Friday, September 8, 2017

Poems I Admire #41

Air Brakes
Michael Istvan

Soon he will climb the steps of the school bus
and be thinking nothing of me. So young,
and hooked to me as he is now, though, even
when my son is mad at me or just moody
that morning, he is sure to take a window seat
where I can see him in profile from the doorstep.
And from under his hiding hoodie his eyes,
barely perceptible through the tint, will cut
toward mine at the lunging hiss of the air brakes.


First appeared in THAT Literary Review

M. A. ISTVAN JR., PhD, whose life is to his poetry what Caravaggio’s life is to his painting, has been a university instructor for a decade. His susceptibility to complete abandon in the classroom, which enables him to confess even deep secrets to his students.

You can also contact the good doctor here...

Friday, September 1, 2017

On Depression and Mind-Altering Drugs


Man-made chemical reactions fire at neurons
like it’s target practice and carnie-calls before falling
into a dunk tank and being swept neatly out of Kansas

to somewhere north of Oz near a dark and Aliceless wonderland.
They climb into bed with you, warm you like bread crumbs leading
to a rusty gas pump where, for pennies on the paper dollar, they fix

the broken window in the hay loft and every chip in every china bowl.
You read books until dreams slip off and the sun goes down deep inside
the wet core of your red and white lace. The sleeping is as good

as sleeping ever gets, but the waking part is hard – it’s oven-roasted
tomatoes under a hard bed of garlic neglect that turns your ease
into rattlesnake fang. There’s a fuzzy buzzing humming in the center

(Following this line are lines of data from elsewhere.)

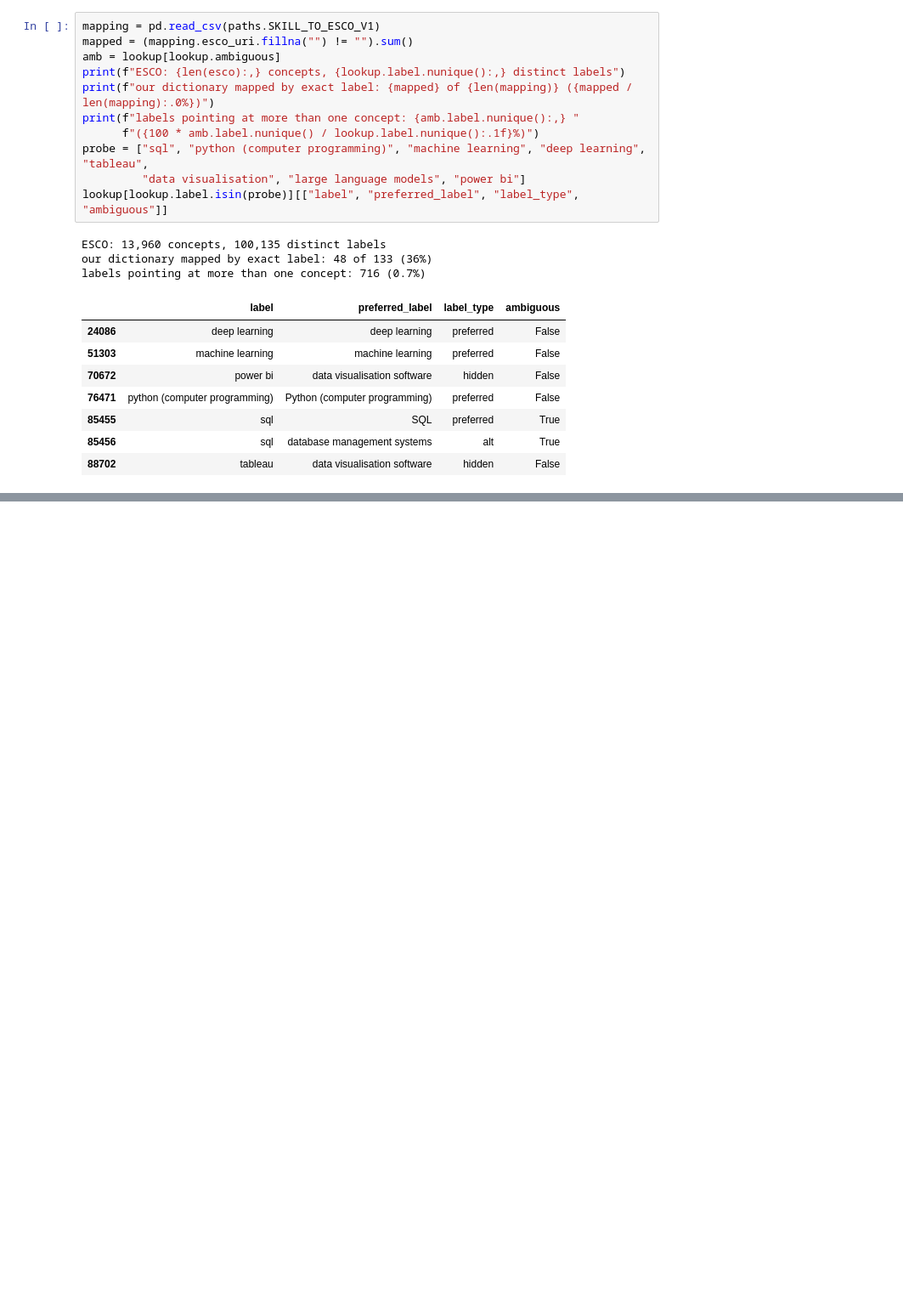
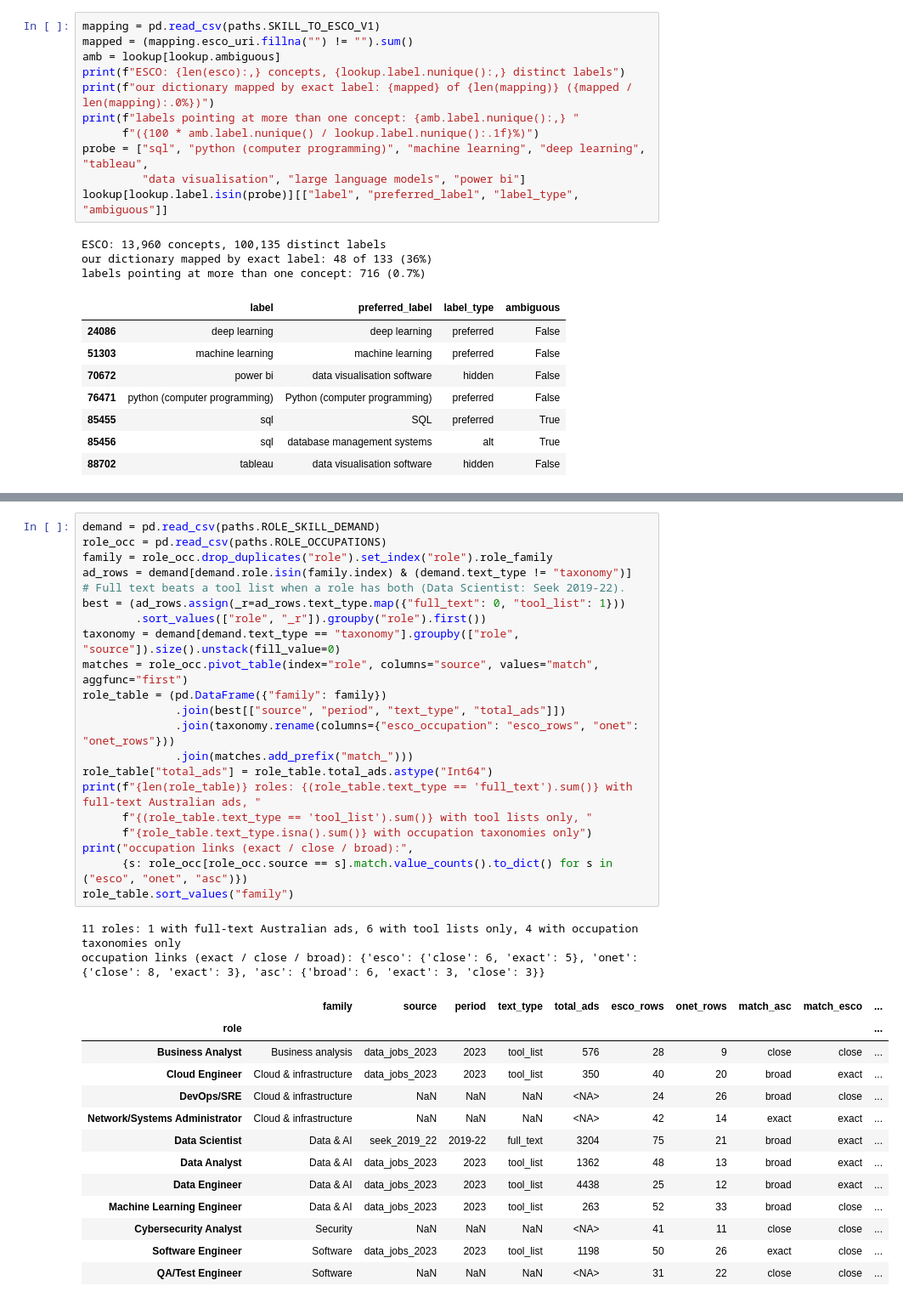
Before and after one commit to AndyPham2004/ANLP-AT2-Skillabus, a Jupyter notebook: notebooks/vt_eda.ipynb, the cells around one changed output, grey strips where cells are left out. Shown at 85% size. Drawn from its saved outputs; the diff is of its cells as text; blank space fills up the shorter version.

```diff
--- a/notebooks/vt_eda.ipynb
+++ b/notebooks/vt_eda.ipynb
@@ -713,0 +770,37 @@ labels pointing at more than one concept: 716 (0.7%)
+# %%
+demand = pd.read_csv(paths.ROLE_SKILL_DEMAND)
+role_occ = pd.read_csv(paths.ROLE_OCCUPATIONS)
+family = role_occ.drop_duplicates("role").set_index("role").role_family
+ad_rows = demand[demand.role.isin(family.index) & (demand.text_type != "taxonomy")]
+# Full text beats a tool list when a role has both (Data Scientist: Seek 2019-22).
+best = (ad_rows.assign(_r=ad_rows.text_type.map({"full_text": 0, "tool_list": 1}))
+        .sort_values(["role", "_r"]).groupby("role").first())
+taxonomy = demand[demand.text_type == "taxonomy"].groupby(["role", "source"]).size().unstack(fill_value=0)
+matches = role_occ.pivot_table(index="role", columns="source", values="match", aggfunc="first")
+role_table = (pd.DataFrame({"family": family})
+              .join(best[["source", "period", "text_type", "total_ads"]])
+              .join(taxonomy.rename(columns={"esco_occupation": "esco_rows", "onet": "onet_rows"}))
+              .join(matches.add_prefix("match_")))
+role_table["total_ads"] = role_table.total_ads.astype("Int64")
+print(f"{len(role_table)} roles: {(role_table.text_type == 'full_text').sum()} with full-text Australian ads, "
+      f"{(role_table.text_type == 'tool_list').sum()} with tool lists only, "
+      f"{role_table.text_type.isna().sum()} with occupation taxonomies only")
+print("occupation links (exact / close / broad):",
+      {s: role_occ[role_occ.source == s].match.value_counts().to_dict() for s in ("esco", "onet", "asc")})
+role_table.sort_values("family")
+# %% [output]
+11 roles: 1 with full-text Australian ads, 6 with tool lists only, 4 with occupation taxonomies only
+occupation links (exact / close / broad): {'esco': {'close': 6, 'exact': 5}, 'onet': {'close': 8, 'exact': 3}, 'asc': {'broad': 6, 'exact': 3, 'close': 3}}
+|  | family | source | period | text_type | total_ads | esco_rows | onet_rows | match_asc | match_esco | ... |
+| role |  |  |  |  |  |  |  |  |  | ... |
+| Business Analyst | Business analysis | data_jobs_2023 | 2023 | tool_list | 576 | 28 | 9 | close | close | ... |
+| Cloud Engineer | Cloud & infrastructure | data_jobs_2023 | 2023 | tool_list | 350 | 40 | 20 | broad | exact | ... |
+| DevOps/SRE | Cloud & infrastructure | NaN | NaN | NaN | <NA> | 24 | 26 | broad | close | ... |
+| Network/Systems Administrator | Cloud & infrastructure | NaN | NaN | NaN | <NA> | 42 | 14 | exact | exact | ... |
+| Data Scientist | Data & AI | seek_2019_22 | 2019-22 | full_text | 3204 | 75 | 21 | broad | exact | ... |
+| Data Analyst | Data & AI | data_jobs_2023 | 2023 | tool_list | 1362 | 48 | 13 | broad | exact | ... |
+| Data Engineer | Data & AI | data_jobs_2023 | 2023 | tool_list | 4438 | 25 | 12 | broad | exact | ... |
+| Machine Learning Engineer | Data & AI | data_jobs_2023 | 2023 | tool_list | 263 | 52 | 33 | broad | close | ... |
+| Cybersecurity Analyst | Security | NaN | NaN | NaN | <NA> | 41 | 11 | close | close | ... |
+| Software Engineer | Software | data_jobs_2023 | 2023 | tool_list | 1198 | 50 | 26 | exact | close | ... |
+| QA/Test Engineer | Software | NaN | NaN | NaN | <NA> | 31 | 22 | close | close | ... |
```
Also changed, not shown: parts of 10 cells of this notebook, 4 other files.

of your whisky-flask brain, now emptied of inebriation and sass.
There’s a buzzing fuzz inside the coke bottle glasses of your bloodshot eyes.
There’s knowing there’s nothing, and there’s knowing no one else knows.

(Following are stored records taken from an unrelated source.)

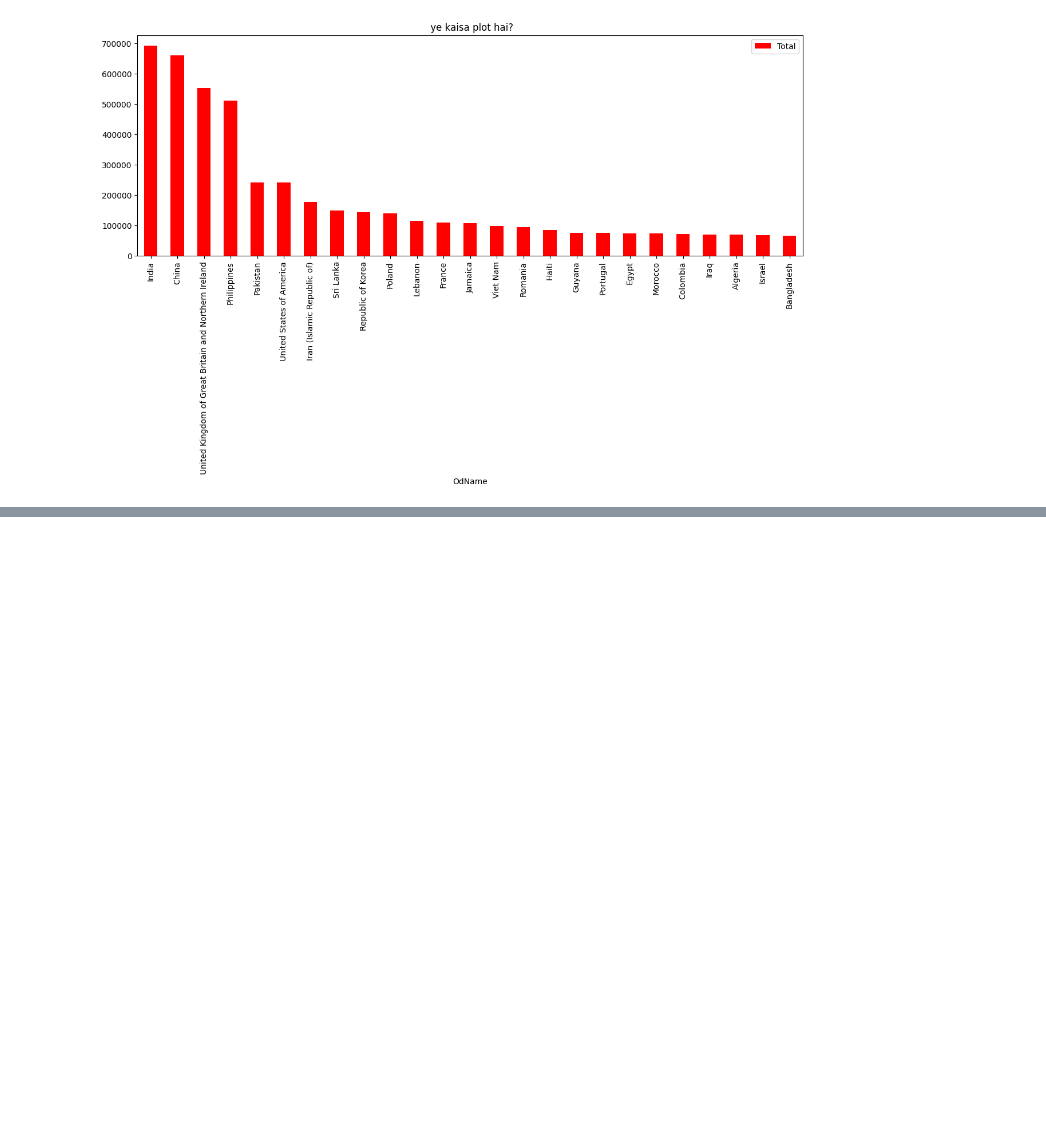
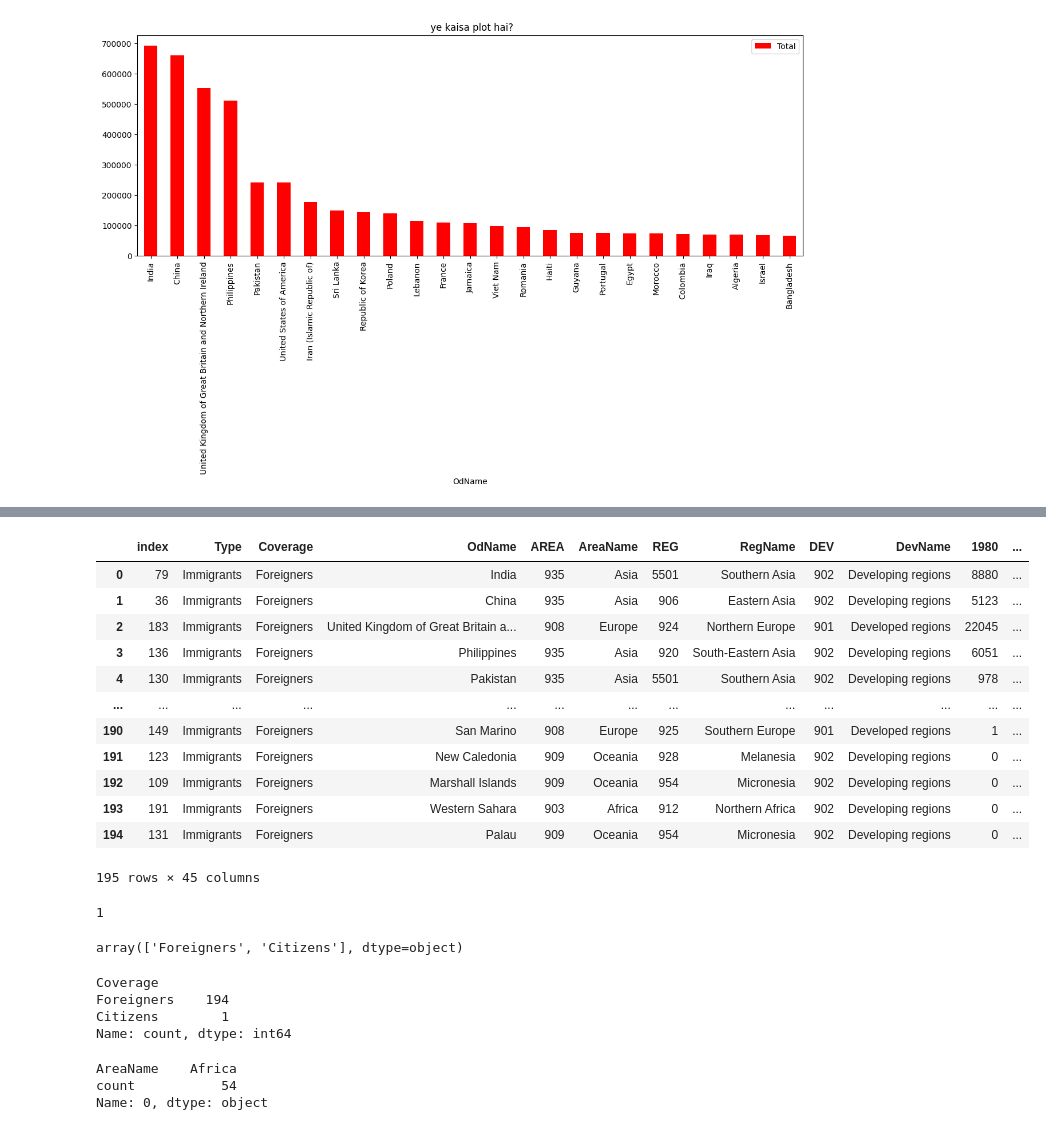
Before and after one commit to iamaanraza/pythonDS, a Jupyter notebook: pandas_basics/analysis.ipynb, the cells around one changed output, grey strips where cells are left out. Saved outputs shown, nothing was run; the diff lists cells and outputs as text; code cells hidden in the pictures; blank space fills up the shorter version.

```diff
--- a/pandas_basics/analysis.ipynb
+++ b/pandas_basics/analysis.ipynb
@@ -456,0 +509,38 @@ df[['OdName','Total']].head(25).plot(
+# %%
+df.reset_index()
+# %% [output]
+|  | index | Type | Coverage | OdName | AREA | AreaName | REG | RegName | DEV | DevName | 1980 | ... |
+| 0 | 79 | Immigrants | Foreigners | India | 935 | Asia | 5501 | Southern Asia | 902 | Developing regions | 8880 | ... |
+| 1 | 36 | Immigrants | Foreigners | China | 935 | Asia | 906 | Eastern Asia | 902 | Developing regions | 5123 | ... |
+| 2 | 183 | Immigrants | Foreigners | United Kingdom of Great Britain a... | 908 | Europe | 924 | Northern Europe | 901 | Developed regions | 22045 | ... |
+| 3 | 136 | Immigrants | Foreigners | Philippines | 935 | Asia | 920 | South-Eastern Asia | 902 | Developing regions | 6051 | ... |
+| 4 | 130 | Immigrants | Foreigners | Pakistan | 935 | Asia | 5501 | Southern Asia | 902 | Developing regions | 978 | ... |
+| ... | ... | ... | ... | ... | ... | ... | ... | ... | ... | ... | ... | ... |
+| 190 | 149 | Immigrants | Foreigners | San Marino | 908 | Europe | 925 | Southern Europe | 901 | Developed regions | 1 | ... |
+| 191 | 123 | Immigrants | Foreigners | New Caledonia | 909 | Oceania | 928 | Melanesia | 902 | Developing regions | 0 | ... |
+| 192 | 109 | Immigrants | Foreigners | Marshall Islands | 909 | Oceania | 954 | Micronesia | 902 | Developing regions | 0 | ... |
+| 193 | 191 | Immigrants | Foreigners | Western Sahara | 903 | Africa | 912 | Northern Africa | 902 | Developing regions | 0 | ... |
+| 194 | 131 | Immigrants | Foreigners | Palau | 909 | Oceania | 954 | Micronesia | 902 | Developing regions | 0 | ... |
+195 rows × 45 columns
+# %%
+df['Type'].nunique()
+# %% [output]
+1
+# %%
+df['Coverage'].unique()
+# %% [output]
+array(['Foreigners', 'Citizens'], dtype=object)
+# %%
+df['Coverage'].value_counts()
+# %% [output]
+Coverage
+Foreigners    194
+Citizens        1
+Name: count, dtype: int64
+# %%
+continent_count= df['AreaName'].value_counts()
+continent_count.reset_index().iloc[0]
+# %% [output]
+AreaName    Africa
+count           54
+Name: 0, dtype: object
```
Also changed, not shown: parts of 12 cells of this notebook.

Included in my chapbook "The Allness of Everything" (Maverick Duck Press)
(To learn more about "The Allness of Everything," click here.)